Victoria Kids Care founder Victoria Muraya (left) with managing director Peter Muraya. PHOTO | DIANA NGILA | NMG
Victoria Kids Care founder Victoria Muraya (left) with managing director Peter Muraya. PHOTO | DIANA NGILA | NMG  

When Victoria Muraya returned home after eight years in the United States, she only had one compulsion; to run a quality child care centre.

In August 2014, equipped with a passion for children, she established Victoria Kids Care in Garden Estate, Nairobi.

She envisioned it as a place for laying the foundation for raising capable and confident children.

Today, the centre has enrolled 45 children aged between eight months and five years from the neighbourhood.

Aside from the state-of-the-art facility, most of the equipment was imported from abroad.
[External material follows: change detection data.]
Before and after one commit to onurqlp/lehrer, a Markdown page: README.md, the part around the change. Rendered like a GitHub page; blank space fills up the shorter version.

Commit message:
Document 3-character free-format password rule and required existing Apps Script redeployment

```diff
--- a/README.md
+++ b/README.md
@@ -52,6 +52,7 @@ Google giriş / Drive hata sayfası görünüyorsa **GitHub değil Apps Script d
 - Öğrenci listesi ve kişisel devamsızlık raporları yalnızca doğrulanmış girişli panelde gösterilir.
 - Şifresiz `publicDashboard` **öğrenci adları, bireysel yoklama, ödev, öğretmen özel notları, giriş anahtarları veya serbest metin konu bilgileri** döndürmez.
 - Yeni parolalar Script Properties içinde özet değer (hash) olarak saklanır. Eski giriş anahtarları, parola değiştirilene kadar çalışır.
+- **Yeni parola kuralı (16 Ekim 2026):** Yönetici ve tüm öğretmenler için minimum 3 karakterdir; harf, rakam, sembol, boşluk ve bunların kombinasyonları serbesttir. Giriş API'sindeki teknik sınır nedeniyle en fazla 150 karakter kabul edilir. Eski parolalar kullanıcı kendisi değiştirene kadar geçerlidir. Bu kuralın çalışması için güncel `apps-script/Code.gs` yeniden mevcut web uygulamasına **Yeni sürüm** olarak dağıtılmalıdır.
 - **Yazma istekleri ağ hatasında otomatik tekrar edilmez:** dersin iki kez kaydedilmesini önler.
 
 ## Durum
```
It has a caregiver to child ratio of 1:4.

This means that the children get maximum attention during their stay at the facility, which operates daily from 6.45 am to 6 pm.
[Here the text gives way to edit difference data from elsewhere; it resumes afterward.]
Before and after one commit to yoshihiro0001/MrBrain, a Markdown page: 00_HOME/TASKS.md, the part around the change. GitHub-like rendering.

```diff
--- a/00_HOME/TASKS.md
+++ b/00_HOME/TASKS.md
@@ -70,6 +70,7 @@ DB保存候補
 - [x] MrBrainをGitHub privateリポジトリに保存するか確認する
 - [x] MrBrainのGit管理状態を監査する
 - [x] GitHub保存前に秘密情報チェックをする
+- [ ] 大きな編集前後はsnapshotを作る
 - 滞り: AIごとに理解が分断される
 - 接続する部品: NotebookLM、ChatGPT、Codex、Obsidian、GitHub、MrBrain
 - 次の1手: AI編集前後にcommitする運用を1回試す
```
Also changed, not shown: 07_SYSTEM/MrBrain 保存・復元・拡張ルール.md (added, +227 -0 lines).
“I believe that our children can be independent thinkers, inquisitive and self-confident just like those in the US if they are provided with a good learning environment,” said Mrs Muraya.

The concept borrows heavily from Mrs Muraya’s experience in the United States where she worked as an early childhood development teacher.

Victoria Kids Care, which includes a baby care and a kindergarten, caters for children from Garden Estate, Kiambu Road, Roysambu, Kasarani, Jacaranda and Kahawa Sukari.

The five classes where learning is conducted have carpeted floors and are equipped with colourful furniture including beds where children sleep at noon.

The facility offers an integrated curriculum that incorporates play and learning to churn out graduates who, according to Mrs Muraya, can fit in any education system.

The children are taken through different activities depending on their age. For instance, those aged between one and two years are yet to master how to read and write, thus their main activity is ‘‘circle time” which involves lots of singing and story telling.

Parents can select from a variety of pay-packages on offer including daily, weekly and monthly. Peter Muraya, the business’ managing director and Mrs Muraya’s son, said the centre is equipped with cameras to monitor children’s activities and boost security.

The caregivers are forbidden from beating children. “We do weekly reports to parents and guardians just to keep then in the loop about their children’s progress at the facility,” the 28-year-old told the Business Daily during the interview.

The centre sits on a quarter acre and has 15 employees. The business generates between Sh500,000 and Sh1 million per month.

The seed capital invested in the project was Sh10 million, most of which was used on setting it up, a process which took almost a year.

While referrals from parents have seen the centre’s popularity grow, Mr Muraya said, initial stages were loaded with challenges including trust issues from potential clients.

He said the first mistake was believing that the centre would be half full within three months of setting it up, coupled with finding the right team of caregivers to work with.

“Since this is a new concept for local parents, embracing it took lots of convincing before we started receiving children,” he said.

The institution has developed a mobile application dubbed Hi-Mama, which enables parents to keep in touch with their children.

Parents get updates on their children’s activities at the facility including the meals they eat, what they learn and how they interact with peers.

The updates, which include the child’s development, are sent via email which also accords parents a chance to seek clarifications and ask questions.

Mr Muraya said they were introducing an online system that will enable parents to watch their children’s activities at the facility.